When searching for a suitable position as a truck driver, you need to take several different factors into consideration: the salary, the benefits, the home-time policy, the routes, the techniques, and more. While it’s tempting to simply accept the job that promises the most money per mile, this can be a costly mistake. The way you spend your workday has a major effect on your earning power, and drop and hook trucking jobs generally allow you to spend more time on the road, covering the miles that will build up to a healthy paycheck.
What Is Drop and Hook Trucking?
In the trucking industry, drivers sometimes have to wait for their truck to be loaded or unloaded, a process referred to as a live load or unload. In certain situations, drivers may even be expected to pitch in and help with the process. Drop and hook is a totally different scenario. Here, the driver arrives with one trailer, drops it off, and hooks up to a new trailer without waiting for anything to be loaded or unloaded. Drivers can arrive with a trailer that is empty or full; likewise, they can depart with either an empty or fully loaded trailer. What makes it a drop and hook is that they simply deliver one trailer and leave with a different one, continuing on their way, unhampered by the task of loading or unloading.
The Benefits of Drop and Hook Trucking
Drop and hook works well for drivers, shippers, and their customers because it allows freight to be move smoothly from point to point. For drivers, this type of assignment is especially appealing. What benefits do truck drivers enjoy when completing drop and hook jobs?
Less Manual Labor
With a drop and hook job, drivers won’t break a sweat. There is no expectation that a truck driver will grab a handcart or assist in any way with the loading or unloading of any cargo. In fact, they do not even have to be present while the cargo is being moved around. They simply need to arrive in time to drop off one trailer and pick up another before the appointed deadline.
Less Wasted Time
Loading and unloading freight takes time. Everything has to be stowed properly, manifests need to be checked, and the cargo has to be physically moved. With a live load delivery, the driver is stuck sitting at the delivery point, waiting for their trailer to be prepped. Drop and hook jobs allow drivers to get in and out of the delivery point faster, so that they spend less time sitting around waiting and more time behind the wheel driving.
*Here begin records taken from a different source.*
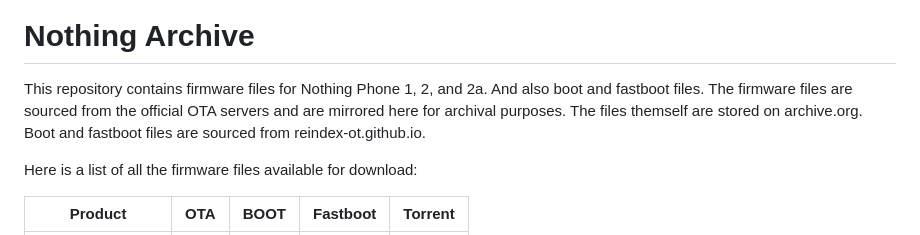
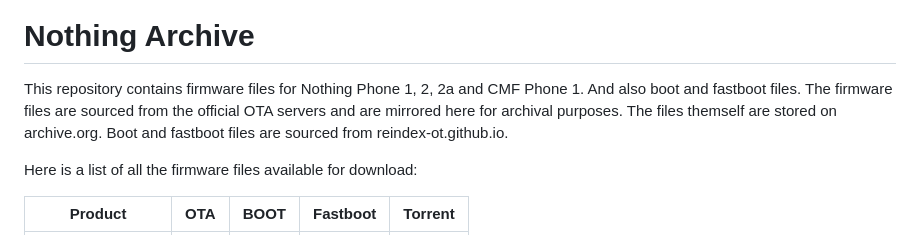
Before and after one commit to quintenvandamme/nothing_archive, a Markdown page: README.md, the part around the change. Drawn GitHub-style.

```diff
--- a/README.md
+++ b/README.md
@@ -3,7 +3,7 @@
 </a>
 
 # Nothing Archive
-This repository contains firmware files for Nothing Phone 1, 2, and 2a. And also boot and fastboot files. The firmware files are sourced from the official OTA servers and are mirrored here for archival purposes. The files themself are stored on archive.org. Boot and fastboot files are sourced from reindex-ot.github.io.
+This repository contains firmware files for Nothing Phone 1, 2, 2a and CMF Phone 1. And also boot and fastboot files. The firmware files are sourced from the official OTA servers and are mirrored here for archival purposes. The files themself are stored on archive.org. Boot and fastboot files are sourced from reindex-ot.github.io.
 
 Here is a list of all the firmware files available for download:
 
```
Manpower is another necessity when loading and unloading, which means that live load jobs must be completed during a period when workers are on hand and available to transfer the cargo on and off the truck’s trailer. With drop and hook jobs, there’s a lot more flexibility. Since there’s no need to coordinate the truck’s arrival with the availability of loading crews, the driver can drop off one trailer and swap it for another at any point after the trailers are readied. This allows drivers to pick and choose when they start and end their journeys, so they can opt to avoid heavy, rush-hour traffic by leaving late at night or early in the morning. On a similar note, it gives drivers the freedom to take a break before arriving at the delivery site if they feel the need.
Truck drivers are generally paid by the mile, so time spent waiting for a truck to be loaded or unloaded doesn’t do anything to pad their wallets. In fact, industry regulations limit the number of hours a trucker can work before taking a mandatory rest period, so wasting time waiting for a live load or live unload can seriously impact a trucker’s income. Drop and hook jobs allow truckers to get in and out of delivery points more quickly so that they can get back on the road and cover the miles that they need in order to earn a pleasing paycheck.
For all of these reasons and more, many veteran truck drivers recommend that anyone searching for a position as a truck driver concentrate primarily on trucking companies that use drop and hook trucking.
If you’re looking for a trucking job, you might want to check out Double “S” Transport, a FedEx Ground contractor based in Springfield, Missouri. We offer team driving, dedicated runs, and extra board runs. All of our runs are drop and hook, and we pay 100% of miles from hub to hub. Our drivers average 50.5 to 52.5 cents per mile (CPM) and can earn as much as $1,650 a week. Plus, we offer tuition reimbursement, health benefits (including dental and vision), vacation days, and 401k plans after 60 days of employment. For more information or to ask more truck driver FAQ, call us today at 417-873-9121 or contact us here.